Palestinian leaders frequently make the claim that there never was a Jewish Temple on Har HaBayit, the Temple Mount, now the site of the Al Aksa Mosque and the Dome of the Rock. They also insist that there never even was a Jewish commonwealth in the Land of Israel. Yassir Arafat famously made the claim at Camp David in 2007. In March 2007, Sheikh Taysir Tamimi, the Palestinian Authority's Chief Justice, and the person considered the most important Palestinian Muslim cleric after Muhammad Hussein, the Grand Mufti of Jerusalem, said in an interview:
"Israel started since 1967 making archeological digs to show Jewish signs to prove the relationship between Judaism and the city and they found nothing. There is no Jewish connection to Israel before the Jews invaded in the 1880's," said Tamimi.The only problem is that those Jews who never lived in the Land of Israel left behind a lot of litter. The archaelogical evidence that Sheikh Tamimi insists has never been found actually fills museums.
"About these so-called two Temples, they never existed, certainly not at the Haram Al- Sharif (Temple Mount)," Tamimi said.
The most recent spectacular archeological find is a fragment of a limestone sarcophaghus, bearing the inscription "ben HaCohen HaGadol," meaning "son of the High Priest," in Hebrew letters so clear that any 7-year old yeshiva student could read them. (See photo above.) The sarcophaghus apparently once held the remains of a son of the High Priest of the Second Temple in Jerusalem, one of the two Jewish Temples that the Palestinians say never existed. Because the portion of the sarcophaghus that would have contained the name of the deceased has not been found, scholars cannot identify to whom it belonged. They estimate that it came from the late Second Temple period, between 30 and 70 C.E.
Archaeologists discovered the fragment in the course of excavations north of Jerusalem. According to the story in the Jerusalem Post:
Pools and cisterns, public and residential buildings, and agricultural installations that range in date from the end of the Second Temple period to the early Islamic period have been discovered during the course of the excavations. The area is associated with the tribe of Benjamin where the priests resided during the Second Temple period.That last note shows the motivation behind the lies of Palestinian leaders, including their Muslim clerics. Around the world, Muslim conquerors demolished the holy places of the religions that preceded them, building mosques on those sites. Sometimes they simply converted the existing buildings into mosques, as one sees in the spectacular Hagia Sophia in Istanbul, which was built between 532 and 537 C.E., as a Byzantine cathedral, by Emperor Justinian, and was converted into the Ayasofya Mosque when Constantinople was conquered by the Ottoman Turks in 1453.

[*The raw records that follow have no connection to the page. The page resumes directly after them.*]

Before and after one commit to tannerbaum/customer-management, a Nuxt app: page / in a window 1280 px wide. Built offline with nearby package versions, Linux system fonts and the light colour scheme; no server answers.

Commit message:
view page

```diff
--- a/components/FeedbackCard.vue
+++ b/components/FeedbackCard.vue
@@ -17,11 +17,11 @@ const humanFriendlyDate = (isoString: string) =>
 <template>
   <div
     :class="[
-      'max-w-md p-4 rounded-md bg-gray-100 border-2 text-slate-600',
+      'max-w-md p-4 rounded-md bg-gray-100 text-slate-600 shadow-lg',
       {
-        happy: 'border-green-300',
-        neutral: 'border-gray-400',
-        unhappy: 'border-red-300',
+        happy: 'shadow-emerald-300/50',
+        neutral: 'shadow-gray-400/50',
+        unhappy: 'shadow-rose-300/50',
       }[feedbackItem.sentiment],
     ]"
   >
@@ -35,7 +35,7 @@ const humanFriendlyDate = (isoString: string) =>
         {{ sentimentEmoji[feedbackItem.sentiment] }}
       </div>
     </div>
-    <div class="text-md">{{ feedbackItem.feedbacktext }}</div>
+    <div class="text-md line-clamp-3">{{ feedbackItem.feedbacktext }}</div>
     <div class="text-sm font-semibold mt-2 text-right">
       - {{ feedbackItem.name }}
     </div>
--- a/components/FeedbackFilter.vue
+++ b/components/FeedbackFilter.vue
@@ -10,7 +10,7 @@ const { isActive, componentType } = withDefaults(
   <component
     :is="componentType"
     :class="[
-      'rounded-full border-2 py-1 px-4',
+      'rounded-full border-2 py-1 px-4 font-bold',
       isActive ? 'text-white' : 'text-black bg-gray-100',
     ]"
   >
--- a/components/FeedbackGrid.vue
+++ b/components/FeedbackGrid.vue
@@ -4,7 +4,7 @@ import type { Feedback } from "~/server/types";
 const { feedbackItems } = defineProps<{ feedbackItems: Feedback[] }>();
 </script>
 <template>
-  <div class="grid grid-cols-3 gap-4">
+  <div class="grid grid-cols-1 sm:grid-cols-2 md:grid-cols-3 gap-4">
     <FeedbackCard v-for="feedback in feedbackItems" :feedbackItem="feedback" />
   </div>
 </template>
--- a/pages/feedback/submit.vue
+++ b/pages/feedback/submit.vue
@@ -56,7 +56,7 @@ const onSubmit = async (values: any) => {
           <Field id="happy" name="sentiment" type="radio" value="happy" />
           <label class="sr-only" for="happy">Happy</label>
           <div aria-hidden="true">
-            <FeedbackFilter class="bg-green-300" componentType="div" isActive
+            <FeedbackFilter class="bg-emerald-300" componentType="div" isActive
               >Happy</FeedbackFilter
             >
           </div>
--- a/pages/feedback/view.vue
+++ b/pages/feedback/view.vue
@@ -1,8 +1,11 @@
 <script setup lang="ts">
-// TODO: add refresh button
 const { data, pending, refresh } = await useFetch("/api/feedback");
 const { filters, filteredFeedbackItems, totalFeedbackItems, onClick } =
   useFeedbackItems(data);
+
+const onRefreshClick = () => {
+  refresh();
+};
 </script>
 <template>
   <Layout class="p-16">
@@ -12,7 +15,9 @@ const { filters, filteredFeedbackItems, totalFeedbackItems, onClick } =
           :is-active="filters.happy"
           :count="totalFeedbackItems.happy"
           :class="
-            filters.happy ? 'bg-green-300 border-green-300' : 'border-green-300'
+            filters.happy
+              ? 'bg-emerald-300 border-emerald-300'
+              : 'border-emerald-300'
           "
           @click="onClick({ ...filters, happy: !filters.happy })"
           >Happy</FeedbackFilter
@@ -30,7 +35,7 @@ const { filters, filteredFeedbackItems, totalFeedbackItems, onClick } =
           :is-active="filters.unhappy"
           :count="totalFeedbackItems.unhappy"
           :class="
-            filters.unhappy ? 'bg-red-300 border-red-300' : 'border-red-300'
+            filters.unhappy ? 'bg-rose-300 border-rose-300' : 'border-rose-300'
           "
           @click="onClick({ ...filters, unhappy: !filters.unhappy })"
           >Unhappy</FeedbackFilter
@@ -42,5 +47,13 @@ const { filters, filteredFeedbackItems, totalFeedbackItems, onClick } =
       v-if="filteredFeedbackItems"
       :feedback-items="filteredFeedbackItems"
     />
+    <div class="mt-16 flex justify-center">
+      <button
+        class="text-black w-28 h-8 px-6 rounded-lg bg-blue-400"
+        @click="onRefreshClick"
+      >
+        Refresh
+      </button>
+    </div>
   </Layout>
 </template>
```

The fragment apparently was moved from its original location approximately 1,000 years ago and was used in the construction of a later Muslim building that was erected atop the ruins of the houses from the Second Temple period.
Of course, the Romans had already destroyed the Second Temple on the Temple Mount before the Muslim armies under Caliph Omar seized Jerusalem from the faltering Byzantine empire in 636. Omar was kinder to the Christians whom he had conquered, and to whom he offered security for their churches and worship, than he was to Jerusalem's Jewish remnant--his treaty with the Christians expressly continued the existing ban against Jews residing in Jerusalem. Omar and his successors constructed the mosques on the Temple Mount, which remained under Muslim rule until June 1967, when it was captured by the Israeli army. The Israelis promptly returned custody of the top of the Temple Mount to the Muslim Waqf, which rewards Israel by publicly denying the Jewish connection to the Land of Israel.
The only problem is that their lies keep being disproved by the facts on the ground, or, more accurately, the facts in the ground.